CMS’ Potential Disclosure of Physician Reimbursement Data Divides Medical Community

CMS posted on its website 130 comments from 300 organizations and individuals it received in response to its solicitation for comments regarding the potential release of physician payment data. CMS is rethinking its position on this matter after a federal court in Florida issued its decision in Florida Medical Association Inc v. Department of Health, Education and Welfare which lifted an injunction from 1979 that barred the disclosure of individual physician reimbursement information.  The district court in that decision stated the Privacy Act upon which the 1979 Injunction is based, was “no longer good law,” and thus the permanent injunction “rests upon a legal principle that can no longer be sustained.”

CMS specifically requested input on the following:

  • Whether physicians have a privacy interest in information concerning payments they receive from Medicare and, if so, how to properly weigh the balance between that privacy interest and the public interest in disclosure of Medicare payment information, including physician-identifiable reimbursement data.
  • What specific policies CMS should consider with respect to disclosure of individual physician payment data that will further the goals of improving the quality and value of care, enhancing access and availability of CMS data, increasing transparency in government, and reducing fraud, waste, and abuse within CMS programs.
  • The form in which CMS should release information about individual physician payment, should CMS choose to release it (e.g., line item claim details, aggregated data at the individual physician level).

The comments CMS received supported both sides of this issue. The American Association of Retired Persons (AARP) stated it believed the public has a right to know how public funds are used by Medicare participating physicians and it urged CMS to release physician level data. On the other hand, the American Medical Association, the American Medical Directors Association, the American Academy of Dermatology Association as well as several other organizations, sent a joint letter urging CMS to keep existing safeguards intact for the public reporting of Medicare data and encouraged it to consider ways to increase flexibility for non-public or internal uses that pose fewer privacy and reputational risks.

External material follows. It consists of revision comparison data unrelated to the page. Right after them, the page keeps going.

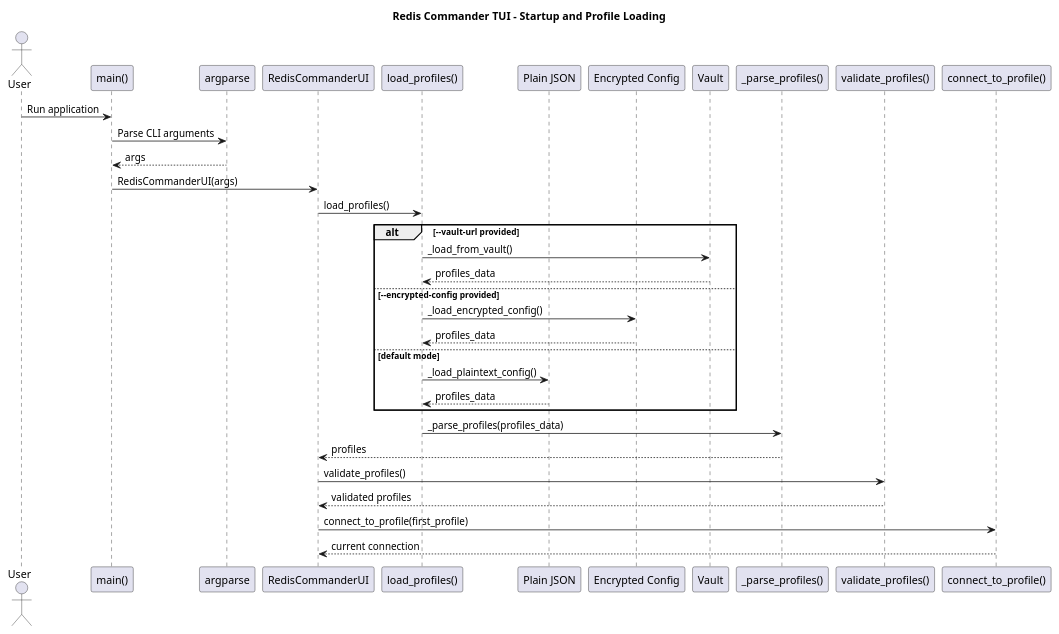
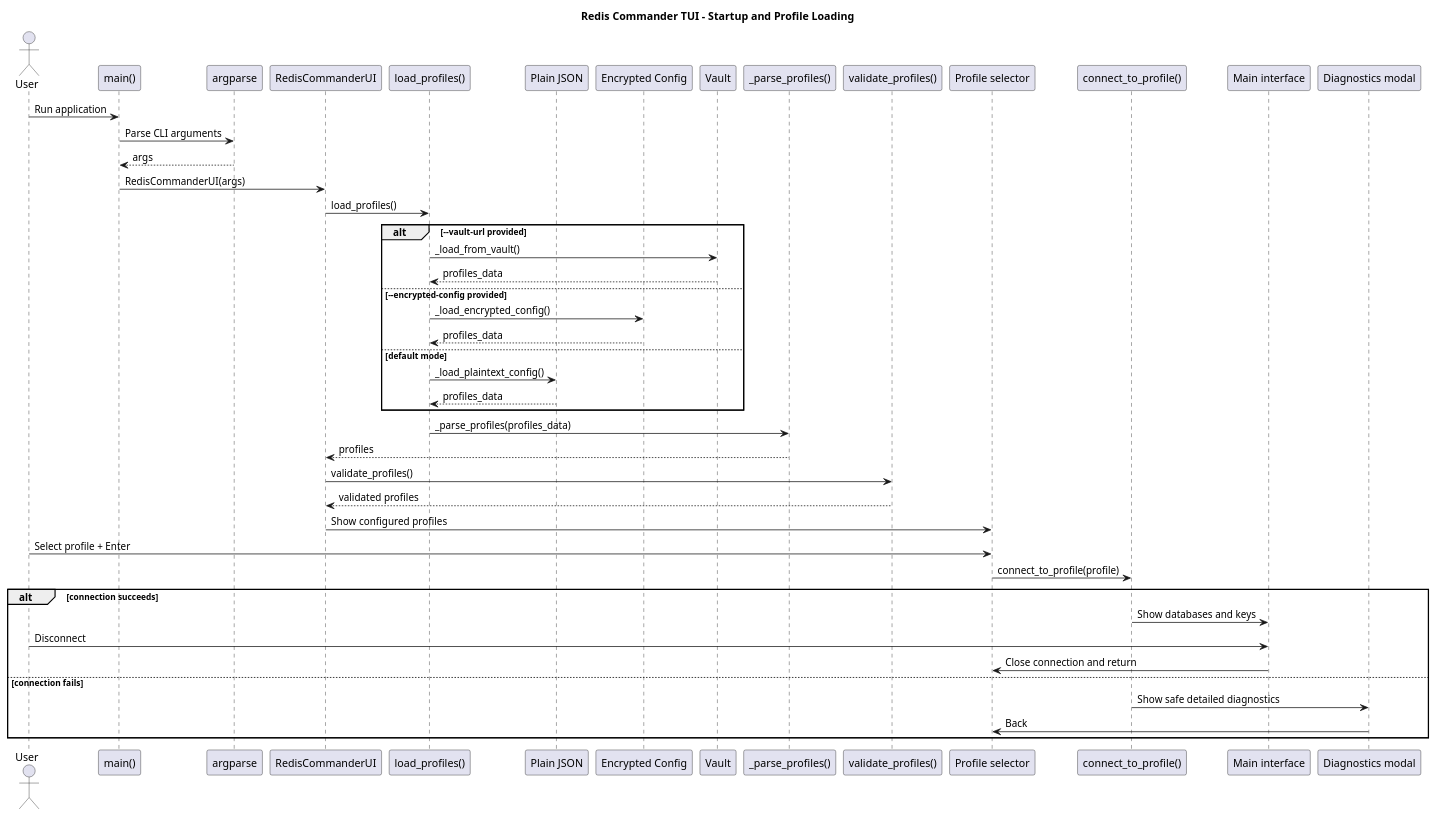
The diagram in diagramms/startup-and-profile-loading.puml (dtarasov7/redis-commander), drawn with PlantUML before and after one commit. The commit also changed 33 other files, not shown here.

```diff
--- a/diagramms/startup-and-profile-loading.puml
+++ b/diagramms/startup-and-profile-loading.puml
@@ -1,40 +1,53 @@
 @startuml
 title Redis Commander TUI - Startup and Profile Loading
 
 actor User
 participant "main()" as Main
 participant "argparse" as Argparse
 participant "RedisCommanderUI" as UI
 participant "load_profiles()" as Loader
 participant "Plain JSON" as Json
 participant "Encrypted Config" as Enc
 participant "Vault" as Vault
 participant "_parse_profiles()" as Parse
 participant "validate_profiles()" as Validate
+participant "Profile selector" as Selector
 participant "connect_to_profile()" as Connect
+participant "Main interface" as MainUI
+participant "Diagnostics modal" as Diagnostics
 
 User -> Main: Run application
 Main -> Argparse: Parse CLI arguments
 Argparse --> Main: args
 Main -> UI: RedisCommanderUI(args)
 UI -> Loader: load_profiles()
 
 alt --vault-url provided
   Loader -> Vault: _load_from_vault()
   Vault --> Loader: profiles_data
 else --encrypted-config provided
   Loader -> Enc: _load_encrypted_config()
   Enc --> Loader: profiles_data
 else default mode
   Loader -> Json: _load_plaintext_config()
   Json --> Loader: profiles_data
 end
 
 Loader -> Parse: _parse_profiles(profiles_data)
 Parse --> UI: profiles
 UI -> Validate: validate_profiles()
 Validate --> UI: validated profiles
-UI -> Connect: connect_to_profile(first_profile)
-Connect --> UI: current connection
+UI -> Selector: Show configured profiles
+User -> Selector: Select profile + Enter
+Selector -> Connect: connect_to_profile(profile)
+
+alt connection succeeds
+  Connect -> MainUI: Show databases and keys
+  User -> MainUI: Disconnect
+  MainUI -> Selector: Close connection and return
+else connection fails
+  Connect -> Diagnostics: Show safe detailed diagnostics
+  Diagnostics -> Selector: Back
+end
 
 @enduml
```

They also recommended that CMS protect the privacy of the patient and the physician’s identifiable information and they discouraged the disclosure of public reporting of claims data without any relevant quality information or the inclusion of other payer resources.

The American College of Physician Executives (ACPE) polled its members to gauge how they felt about the possible release of their reimbursement data to the public.  Of the 588 ACPE members who responded, approximately 46 percent did not agree with releasing the data, while 42 percent indicated they were fine with the release, and 12 percent remained unsure.  Members opposed to releasing the data submitted comments such as, “What purpose does this action serve” and “This is not a form of transparency that will benefit budgeting, planning or patient care.”  Members who supported the  release of the data stated, “We live in an information age… we should be able to look up online where our money is going at all times” and “It gives an appearance of having something to hide, and thus reduces public trust in our profession…I just can’t understand that attitude.”

The potential release of Medicare physician reimbursement data is just part of CMS’ move towards greater transparency. Currently, certain physicians are required to disclose their financial relationships with drug and device manufacturers.  The transparency program titled “Open Payments” was mandated by Section 6002 of the Patient Protection and Affordable Care Act (PPACA) (P.L. 111-148).  Physicians who are covered by this program include Doctors of Medicine, Osteopathy, Dentistry, Dental Surgery, Podiatry, Optometry, and Chiropractic Medicine.